- **Exercise objective**: Return all lines of the data in which the string "import" occurs.

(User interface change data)

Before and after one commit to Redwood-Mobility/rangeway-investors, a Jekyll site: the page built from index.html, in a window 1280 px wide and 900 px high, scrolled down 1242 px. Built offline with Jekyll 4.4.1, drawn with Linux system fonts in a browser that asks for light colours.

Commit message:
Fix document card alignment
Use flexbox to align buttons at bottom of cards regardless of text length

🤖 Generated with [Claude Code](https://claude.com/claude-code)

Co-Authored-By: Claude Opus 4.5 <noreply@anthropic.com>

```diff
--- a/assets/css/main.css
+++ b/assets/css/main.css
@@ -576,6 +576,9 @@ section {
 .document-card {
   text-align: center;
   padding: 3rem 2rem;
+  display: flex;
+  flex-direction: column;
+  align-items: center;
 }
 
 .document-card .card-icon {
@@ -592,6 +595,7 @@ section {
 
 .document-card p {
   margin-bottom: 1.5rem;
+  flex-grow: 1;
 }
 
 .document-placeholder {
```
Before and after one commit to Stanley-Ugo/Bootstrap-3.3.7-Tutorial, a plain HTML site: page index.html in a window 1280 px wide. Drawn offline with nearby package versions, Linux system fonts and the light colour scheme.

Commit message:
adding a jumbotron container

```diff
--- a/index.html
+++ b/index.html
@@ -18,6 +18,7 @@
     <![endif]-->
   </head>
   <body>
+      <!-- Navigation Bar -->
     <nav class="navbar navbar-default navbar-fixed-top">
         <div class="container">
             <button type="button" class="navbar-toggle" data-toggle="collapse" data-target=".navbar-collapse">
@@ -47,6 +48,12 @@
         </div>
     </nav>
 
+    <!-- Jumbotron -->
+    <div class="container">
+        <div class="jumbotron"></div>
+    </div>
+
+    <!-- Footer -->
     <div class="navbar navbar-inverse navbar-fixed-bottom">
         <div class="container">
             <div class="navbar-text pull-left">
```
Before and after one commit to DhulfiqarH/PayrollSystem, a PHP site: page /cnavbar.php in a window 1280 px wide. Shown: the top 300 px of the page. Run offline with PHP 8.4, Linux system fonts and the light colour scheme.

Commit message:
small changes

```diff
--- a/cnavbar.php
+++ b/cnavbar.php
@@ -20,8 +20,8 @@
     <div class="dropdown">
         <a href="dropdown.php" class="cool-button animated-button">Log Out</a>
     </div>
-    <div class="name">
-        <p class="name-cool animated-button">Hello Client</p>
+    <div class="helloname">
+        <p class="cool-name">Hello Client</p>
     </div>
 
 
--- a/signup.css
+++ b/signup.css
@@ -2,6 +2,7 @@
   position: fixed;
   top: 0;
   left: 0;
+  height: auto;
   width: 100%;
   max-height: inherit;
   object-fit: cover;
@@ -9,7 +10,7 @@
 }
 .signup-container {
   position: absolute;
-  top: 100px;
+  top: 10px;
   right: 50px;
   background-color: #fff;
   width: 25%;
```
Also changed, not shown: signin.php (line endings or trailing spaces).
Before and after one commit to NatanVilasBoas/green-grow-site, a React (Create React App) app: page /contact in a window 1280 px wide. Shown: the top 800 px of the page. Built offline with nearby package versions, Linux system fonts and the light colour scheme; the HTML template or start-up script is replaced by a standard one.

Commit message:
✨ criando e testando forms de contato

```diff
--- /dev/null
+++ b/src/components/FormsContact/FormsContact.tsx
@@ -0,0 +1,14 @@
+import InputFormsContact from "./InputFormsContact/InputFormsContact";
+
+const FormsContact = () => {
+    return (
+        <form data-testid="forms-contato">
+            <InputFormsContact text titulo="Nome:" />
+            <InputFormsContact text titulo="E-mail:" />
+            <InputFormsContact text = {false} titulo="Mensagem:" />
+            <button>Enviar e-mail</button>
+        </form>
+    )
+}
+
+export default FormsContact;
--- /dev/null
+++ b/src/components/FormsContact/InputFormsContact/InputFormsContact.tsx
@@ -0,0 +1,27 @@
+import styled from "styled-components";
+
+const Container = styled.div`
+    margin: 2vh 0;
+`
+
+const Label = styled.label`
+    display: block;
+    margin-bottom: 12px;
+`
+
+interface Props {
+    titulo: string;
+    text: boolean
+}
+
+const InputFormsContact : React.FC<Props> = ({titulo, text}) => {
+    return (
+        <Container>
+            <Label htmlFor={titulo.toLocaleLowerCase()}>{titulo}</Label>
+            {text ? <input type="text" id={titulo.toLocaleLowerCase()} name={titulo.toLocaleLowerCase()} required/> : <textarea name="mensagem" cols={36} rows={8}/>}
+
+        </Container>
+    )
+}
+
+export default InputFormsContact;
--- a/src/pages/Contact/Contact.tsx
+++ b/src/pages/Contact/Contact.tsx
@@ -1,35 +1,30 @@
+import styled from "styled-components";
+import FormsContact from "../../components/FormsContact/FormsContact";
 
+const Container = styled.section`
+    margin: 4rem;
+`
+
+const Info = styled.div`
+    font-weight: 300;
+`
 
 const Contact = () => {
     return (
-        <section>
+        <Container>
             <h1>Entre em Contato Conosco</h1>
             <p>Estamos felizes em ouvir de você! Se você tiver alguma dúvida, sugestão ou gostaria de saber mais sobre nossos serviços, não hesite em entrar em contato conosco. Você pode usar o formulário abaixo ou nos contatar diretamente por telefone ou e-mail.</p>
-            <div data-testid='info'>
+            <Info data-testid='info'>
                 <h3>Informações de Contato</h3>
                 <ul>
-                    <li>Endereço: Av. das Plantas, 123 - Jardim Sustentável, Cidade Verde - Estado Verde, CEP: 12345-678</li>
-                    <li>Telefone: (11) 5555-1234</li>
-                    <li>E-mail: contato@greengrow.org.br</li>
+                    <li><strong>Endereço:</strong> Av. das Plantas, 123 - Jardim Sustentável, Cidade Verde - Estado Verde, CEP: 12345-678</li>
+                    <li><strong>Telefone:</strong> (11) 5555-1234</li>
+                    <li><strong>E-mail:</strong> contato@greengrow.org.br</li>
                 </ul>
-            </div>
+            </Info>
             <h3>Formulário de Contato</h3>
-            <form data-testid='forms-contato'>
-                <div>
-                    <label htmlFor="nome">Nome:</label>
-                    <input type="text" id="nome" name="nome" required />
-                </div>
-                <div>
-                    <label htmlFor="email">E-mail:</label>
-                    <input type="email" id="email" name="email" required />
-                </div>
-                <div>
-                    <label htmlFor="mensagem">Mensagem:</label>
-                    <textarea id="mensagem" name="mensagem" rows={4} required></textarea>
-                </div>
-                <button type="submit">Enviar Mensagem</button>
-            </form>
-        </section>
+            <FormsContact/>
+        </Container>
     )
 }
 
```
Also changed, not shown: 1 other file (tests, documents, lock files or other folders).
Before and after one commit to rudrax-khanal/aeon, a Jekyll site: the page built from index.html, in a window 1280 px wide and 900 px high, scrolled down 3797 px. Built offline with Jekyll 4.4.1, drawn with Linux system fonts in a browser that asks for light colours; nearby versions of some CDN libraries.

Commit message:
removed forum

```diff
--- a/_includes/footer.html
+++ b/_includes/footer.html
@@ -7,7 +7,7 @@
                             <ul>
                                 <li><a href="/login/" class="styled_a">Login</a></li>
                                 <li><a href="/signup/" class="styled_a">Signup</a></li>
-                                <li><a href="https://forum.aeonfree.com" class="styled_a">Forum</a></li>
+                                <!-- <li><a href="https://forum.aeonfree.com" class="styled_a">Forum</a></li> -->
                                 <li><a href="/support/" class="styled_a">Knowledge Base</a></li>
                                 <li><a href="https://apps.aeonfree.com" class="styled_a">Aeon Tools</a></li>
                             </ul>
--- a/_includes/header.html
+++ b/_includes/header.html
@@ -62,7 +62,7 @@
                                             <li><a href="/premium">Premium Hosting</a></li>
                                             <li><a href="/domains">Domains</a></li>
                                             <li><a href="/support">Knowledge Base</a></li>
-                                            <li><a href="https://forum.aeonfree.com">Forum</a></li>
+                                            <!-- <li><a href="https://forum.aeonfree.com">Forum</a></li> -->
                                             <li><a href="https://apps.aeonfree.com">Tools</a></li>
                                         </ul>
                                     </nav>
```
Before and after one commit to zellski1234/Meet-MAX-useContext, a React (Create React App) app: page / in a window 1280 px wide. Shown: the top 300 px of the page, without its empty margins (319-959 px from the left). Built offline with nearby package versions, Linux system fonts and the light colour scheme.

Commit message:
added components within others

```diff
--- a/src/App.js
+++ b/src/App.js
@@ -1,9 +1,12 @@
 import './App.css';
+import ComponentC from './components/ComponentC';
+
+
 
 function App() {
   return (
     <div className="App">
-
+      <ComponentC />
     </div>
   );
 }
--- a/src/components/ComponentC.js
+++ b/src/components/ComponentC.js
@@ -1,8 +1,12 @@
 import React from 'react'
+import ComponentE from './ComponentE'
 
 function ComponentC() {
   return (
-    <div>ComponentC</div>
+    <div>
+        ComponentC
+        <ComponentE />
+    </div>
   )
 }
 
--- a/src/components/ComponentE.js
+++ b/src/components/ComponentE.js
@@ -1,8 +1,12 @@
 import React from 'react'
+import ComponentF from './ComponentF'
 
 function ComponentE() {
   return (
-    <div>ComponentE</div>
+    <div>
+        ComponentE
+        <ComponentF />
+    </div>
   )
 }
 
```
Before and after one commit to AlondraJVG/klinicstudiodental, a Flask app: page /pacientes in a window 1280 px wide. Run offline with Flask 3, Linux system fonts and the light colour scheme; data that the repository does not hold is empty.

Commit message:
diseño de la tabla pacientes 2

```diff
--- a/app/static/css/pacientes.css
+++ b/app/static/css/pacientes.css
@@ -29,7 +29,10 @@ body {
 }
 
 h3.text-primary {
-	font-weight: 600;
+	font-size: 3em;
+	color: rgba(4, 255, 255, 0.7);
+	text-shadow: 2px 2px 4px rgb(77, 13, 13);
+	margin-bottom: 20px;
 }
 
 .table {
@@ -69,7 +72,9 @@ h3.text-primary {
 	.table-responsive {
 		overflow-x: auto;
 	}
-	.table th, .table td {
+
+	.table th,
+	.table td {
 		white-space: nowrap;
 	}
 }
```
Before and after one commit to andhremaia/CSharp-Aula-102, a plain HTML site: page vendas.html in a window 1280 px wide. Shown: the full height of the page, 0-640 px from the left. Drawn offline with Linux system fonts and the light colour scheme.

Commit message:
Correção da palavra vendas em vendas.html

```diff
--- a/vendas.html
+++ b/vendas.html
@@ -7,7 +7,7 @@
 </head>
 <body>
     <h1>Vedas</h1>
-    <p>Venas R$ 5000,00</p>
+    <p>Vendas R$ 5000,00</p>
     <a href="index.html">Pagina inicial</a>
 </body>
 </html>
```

- **Task solution**:
+import InputFormsContact from "./InputFormsContact/InputFormsContact";
+import styled from "styled-components";
+import styled from "styled-components";
+import FormsContact from "../../components/FormsContact/FormsContact";
 import './App.css';
+import ComponentC from './components/ComponentC';
 import React from 'react'
+import ComponentE from './ComponentE'
 import React from 'react'
+import ComponentF from './ComponentF'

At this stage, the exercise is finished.